For its part, the Venezuelan Finance Observatory (OVF, a right-wing NGO), declared through a press release that the inflation for the month of November was 6%, with an accumulated rate at 616.9%, while the annualized index stood at 769%.
The OVF insisted that the reduction in inflation rates was a “circumstantial” situation, and in its latest report explained that BCV intervention in the exchange rate market has led to a slower devaluation of the bolívar. This policy, according to OVF, has caused a fall of $171 million in the liquid international reserves of the BCV. For central banks all over the world, this kind of intervention is a very standard operation.
Inflación del mes de Noviembre de 2021
📊Inflación mensual 6%
📈 Inflación acumulada: 616,9%
📉Inflación interanual: 769% pic.twitter.com/nKXvkjlFp2
— Observatorio Venezolano de Finanzas (@observafinanzas) December 7, 2021
“It is the result of the sustained intervention of the BCV in the exchange market,” said OVF in its statement. “The lower rate of expansion of government spending also contributes to the lower rate of inflation, which translated into an increase in the monetary base of 5.0% in the month under consideration.”
“When comparing the annualized inflation rate of 769% in November 2021 with the annualized rate of variation of the exchange rate estimated at 340%, it is noticeable that the rise in prices far exceeds the depreciation of the bolívar, which suggests that the currency is being dangerously overvalued in real terms,” the observatory noted, implying that the government should let the bolívar depreciate more with respect to the US dollar to maintain “competitiveness,” or maybe to help some bankers and businesses get richer.
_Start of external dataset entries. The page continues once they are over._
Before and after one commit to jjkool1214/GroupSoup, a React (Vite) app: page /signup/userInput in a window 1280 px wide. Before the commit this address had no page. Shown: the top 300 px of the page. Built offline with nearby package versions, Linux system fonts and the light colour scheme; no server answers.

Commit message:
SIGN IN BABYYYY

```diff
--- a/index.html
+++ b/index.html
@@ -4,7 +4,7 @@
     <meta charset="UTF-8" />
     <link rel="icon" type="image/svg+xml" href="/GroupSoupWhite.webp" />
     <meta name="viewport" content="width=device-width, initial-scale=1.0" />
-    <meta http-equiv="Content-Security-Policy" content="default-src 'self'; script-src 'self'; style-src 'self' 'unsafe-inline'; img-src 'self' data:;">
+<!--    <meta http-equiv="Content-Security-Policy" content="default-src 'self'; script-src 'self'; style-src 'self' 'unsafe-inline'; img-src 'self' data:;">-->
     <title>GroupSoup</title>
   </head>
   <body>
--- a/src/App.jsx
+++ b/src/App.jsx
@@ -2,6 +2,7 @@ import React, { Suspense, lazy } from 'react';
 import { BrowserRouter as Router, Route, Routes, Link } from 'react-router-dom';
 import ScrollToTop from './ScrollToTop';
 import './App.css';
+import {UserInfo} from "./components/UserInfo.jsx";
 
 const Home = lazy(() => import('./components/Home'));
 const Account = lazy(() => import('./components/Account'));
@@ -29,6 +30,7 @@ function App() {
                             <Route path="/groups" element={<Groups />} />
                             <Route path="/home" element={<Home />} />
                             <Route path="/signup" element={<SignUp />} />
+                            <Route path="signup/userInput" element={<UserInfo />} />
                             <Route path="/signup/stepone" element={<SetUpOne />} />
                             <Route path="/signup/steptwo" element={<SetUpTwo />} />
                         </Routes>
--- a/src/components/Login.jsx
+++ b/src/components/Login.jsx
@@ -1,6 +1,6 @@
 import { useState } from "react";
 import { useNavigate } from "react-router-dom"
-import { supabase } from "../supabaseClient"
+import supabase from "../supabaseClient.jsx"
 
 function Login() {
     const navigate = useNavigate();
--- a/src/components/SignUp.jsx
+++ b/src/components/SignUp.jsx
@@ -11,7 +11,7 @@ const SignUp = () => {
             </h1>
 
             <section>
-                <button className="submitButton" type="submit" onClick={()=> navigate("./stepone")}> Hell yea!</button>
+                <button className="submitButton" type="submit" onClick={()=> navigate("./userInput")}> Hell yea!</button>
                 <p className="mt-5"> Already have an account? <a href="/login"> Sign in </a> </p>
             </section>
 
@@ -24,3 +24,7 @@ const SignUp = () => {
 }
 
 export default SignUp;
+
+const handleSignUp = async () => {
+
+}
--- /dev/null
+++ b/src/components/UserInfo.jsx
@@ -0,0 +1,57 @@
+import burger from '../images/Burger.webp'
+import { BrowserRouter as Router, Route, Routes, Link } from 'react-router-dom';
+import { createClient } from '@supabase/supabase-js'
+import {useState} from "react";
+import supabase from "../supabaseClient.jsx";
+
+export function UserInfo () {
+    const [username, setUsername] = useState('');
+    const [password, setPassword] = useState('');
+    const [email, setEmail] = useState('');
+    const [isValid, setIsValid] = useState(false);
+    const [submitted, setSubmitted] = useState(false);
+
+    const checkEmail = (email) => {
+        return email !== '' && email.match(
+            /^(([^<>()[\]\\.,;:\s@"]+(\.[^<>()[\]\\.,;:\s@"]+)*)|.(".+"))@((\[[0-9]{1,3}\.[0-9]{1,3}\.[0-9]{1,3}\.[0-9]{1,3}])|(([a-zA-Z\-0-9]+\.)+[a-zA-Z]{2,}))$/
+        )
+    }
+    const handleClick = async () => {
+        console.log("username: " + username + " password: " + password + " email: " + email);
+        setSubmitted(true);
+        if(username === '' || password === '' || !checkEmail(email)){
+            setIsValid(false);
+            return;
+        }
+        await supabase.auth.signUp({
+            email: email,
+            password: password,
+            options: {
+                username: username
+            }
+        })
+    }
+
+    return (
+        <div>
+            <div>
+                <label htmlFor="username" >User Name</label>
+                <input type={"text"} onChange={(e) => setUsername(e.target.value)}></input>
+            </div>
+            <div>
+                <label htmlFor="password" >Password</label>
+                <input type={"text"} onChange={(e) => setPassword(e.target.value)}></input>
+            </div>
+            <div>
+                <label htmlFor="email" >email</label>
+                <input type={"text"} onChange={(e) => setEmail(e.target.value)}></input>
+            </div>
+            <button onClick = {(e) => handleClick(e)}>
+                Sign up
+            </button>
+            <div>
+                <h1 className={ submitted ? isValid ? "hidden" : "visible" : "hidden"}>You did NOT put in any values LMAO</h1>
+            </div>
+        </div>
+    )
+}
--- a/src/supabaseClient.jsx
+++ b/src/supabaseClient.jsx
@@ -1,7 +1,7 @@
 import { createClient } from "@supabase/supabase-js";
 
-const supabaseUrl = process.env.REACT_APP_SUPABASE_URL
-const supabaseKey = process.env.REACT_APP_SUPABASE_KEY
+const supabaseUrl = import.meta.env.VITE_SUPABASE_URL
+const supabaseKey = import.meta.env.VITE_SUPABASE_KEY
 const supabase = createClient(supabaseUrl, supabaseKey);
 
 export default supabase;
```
Finally, it pointed out that this situation causes sectors such as agri-food and the manufacturing industry to suffer significant lags in their dynamism, with respect to commercial activities.
Many analysts agree that the recent economic strategy by President Maduro’s administration is showing real positive results, not only in the inflation figures but also in the improvement of the economy and its growth. For that reason many economists expect a significant GDP boost in the last quarter of 2021, and almost all analysts, agencies and financial institutions agree that 2022 is going to be a year of solid growth for Venezuela.
This comes after over four years of an illegal blockade launched by the United States and the European Union, with direct threats of military intervention from Washington and an unprecedented smear campaign and attempts of diplomatic isolation against Venezuela, which recent developments are exposing as a major failure.
Featured image: A Venezuelan flag and a Central Bank of Venezuela (BCV) flag in front of the BCV headquarters in Caracas, Venezuela. File photo.
Special for Orinoco Tribune by Jesús Rodríguez-Espinoza
Jesús Rodríguez-Espinoza is an expert in international relations, Venezuelan politics and communication. He served for several years as Consul General of Venezuela in Chicago (United States) and prior to that he was part of the foundational editorial team of the website Aporrea.org. He is founder and editor of the Venezuelan independent and anti-imperialist website Orinoco Tribune.